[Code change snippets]
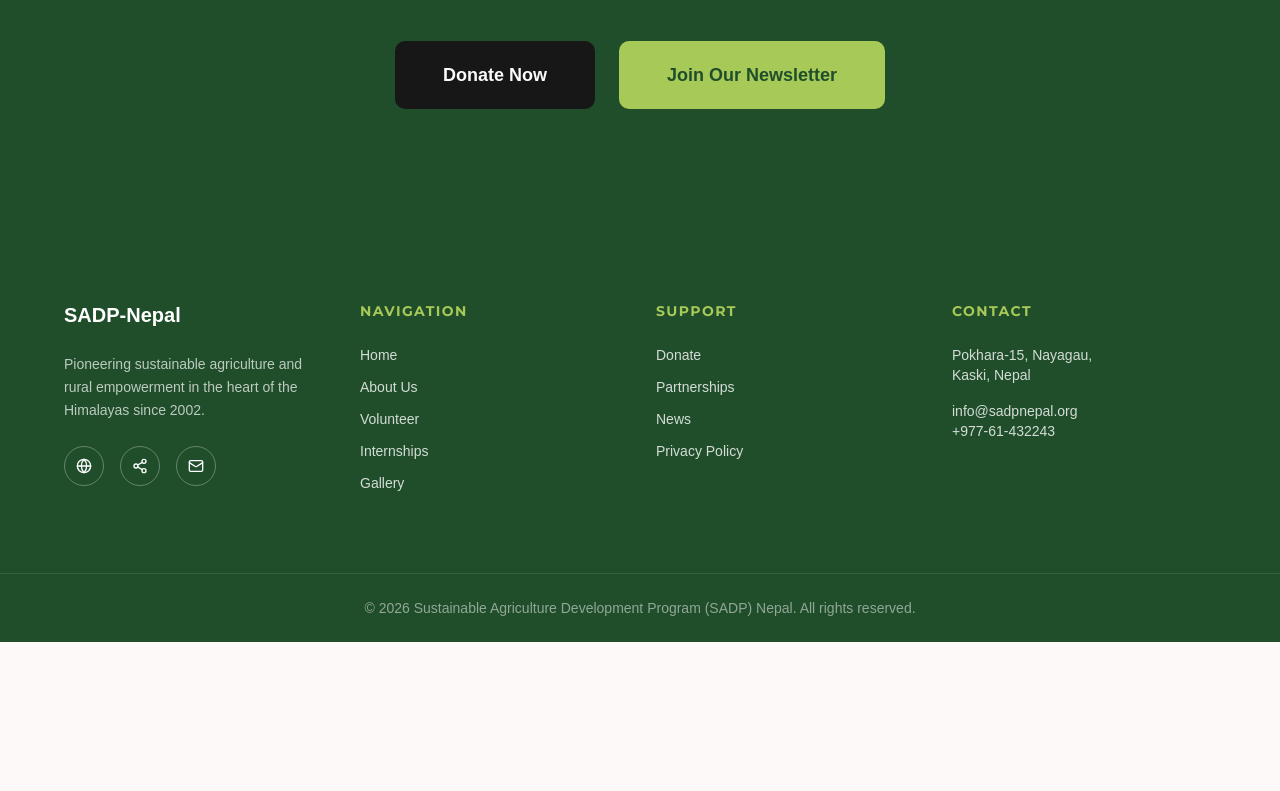
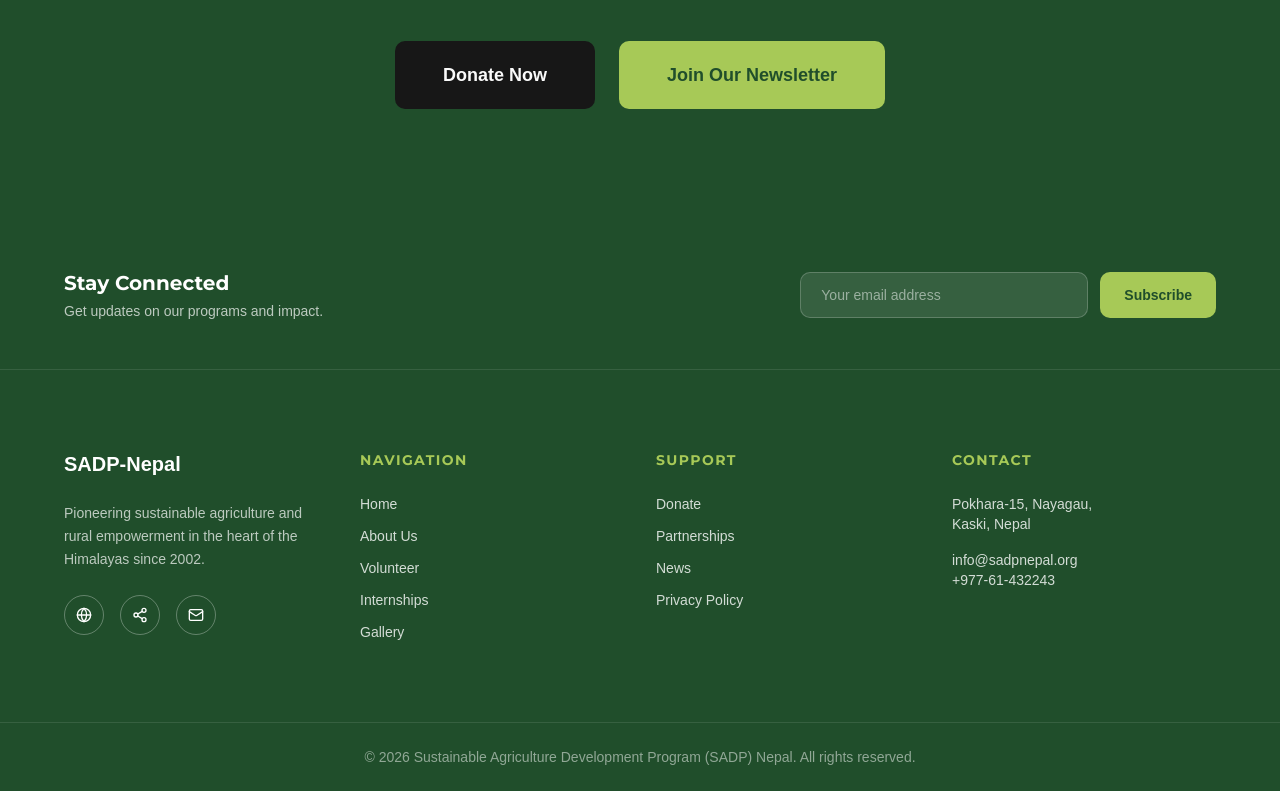
Before and after one commit to kshetritej/sadpnepal.org, a Next.js app: page / in a window 1280 px wide. Shown: the part 3152-3943 px from the top of the page. Before the commit the page ends 3794 px from the top, so only its background shows below. Built offline with nearby package versions, Linux system fonts and the light colour scheme; a web font is replaced by a local one.

Commit message:
Add newsletter signup glued to footer

```diff
--- a/components/footer.tsx
+++ b/components/footer.tsx
@@ -4,6 +4,24 @@ import { Globe, Mail, Share2 } from "lucide-react";
 export function Footer() {
   return (
     <footer className="bg-brand-primary text-white">
+      <div className="px-6 md:px-16 max-w-[1280px] mx-auto border-b border-white/10">
+        <div className="py-12 flex flex-col md:flex-row items-center justify-between gap-6">
+          <div>
+            <h3 className="text-xl font-bold text-white">Stay Connected</h3>
+            <p className="text-sm text-white/70 mt-1">Get updates on our programs and impact.</p>
+          </div>
+          <div className="flex w-full md:w-auto gap-3">
+            <input
+              type="email"
+              placeholder="Your email address"
+              className="flex-1 md:w-72 px-5 py-3 rounded-lg bg-white/10 border border-white/20 text-white placeholder-white/50 text-sm focus:outline-none focus:border-white/40"
+            />
+            <button className="px-6 py-3 bg-brand-yellow-green text-brand-primary text-sm font-bold rounded-lg hover:opacity-90 transition-opacity shrink-0">
+              Subscribe
+            </button>
+          </div>
+        </div>
+      </div>
       <div className="grid grid-cols-1 md:grid-cols-4 gap-8 px-6 md:px-16 py-20 max-w-[1280px] mx-auto">
         <div>
           <div className="font-bold text-xl text-white mb-6">SADP-Nepal</div>
```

→ TASK REQUIREMENTS: Output all data exactly, omitting images.

→ RESULT FOR THIS EXERCISE:
Before and after one commit to kshetritej/sadpnepal.org, a Next.js app: page / in a window 1280 px wide. Shown: the part 3152-3943 px from the top of the page. Before the commit the page ends 3794 px from the top, so only its background shows below. Built offline with nearby package versions, Linux system fonts and the light colour scheme; a web font is replaced by a local one.

Commit message:
Add newsletter signup glued to footer

```diff
--- a/components/footer.tsx
+++ b/components/footer.tsx
@@ -4,6 +4,24 @@ import { Globe, Mail, Share2 } from "lucide-react";
 export function Footer() {
   return (
     <footer className="bg-brand-primary text-white">
+      <div className="px-6 md:px-16 max-w-[1280px] mx-auto border-b border-white/10">
+        <div className="py-12 flex flex-col md:flex-row items-center justify-between gap-6">
+          <div>
+            <h3 className="text-xl font-bold text-white">Stay Connected</h3>
+            <p className="text-sm text-white/70 mt-1">Get updates on our programs and impact.</p>
+          </div>
+          <div className="flex w-full md:w-auto gap-3">
+            <input
+              type="email"
+              placeholder="Your email address"
+              className="flex-1 md:w-72 px-5 py-3 rounded-lg bg-white/10 border border-white/20 text-white placeholder-white/50 text-sm focus:outline-none focus:border-white/40"
+            />
+            <button className="px-6 py-3 bg-brand-yellow-green text-brand-primary text-sm font-bold rounded-lg hover:opacity-90 transition-opacity shrink-0">
+              Subscribe
+            </button>
+          </div>
+        </div>
+      </div>
       <div className="grid grid-cols-1 md:grid-cols-4 gap-8 px-6 md:px-16 py-20 max-w-[1280px] mx-auto">
         <div>
           <div className="font-bold text-xl text-white mb-6">SADP-Nepal</div>
```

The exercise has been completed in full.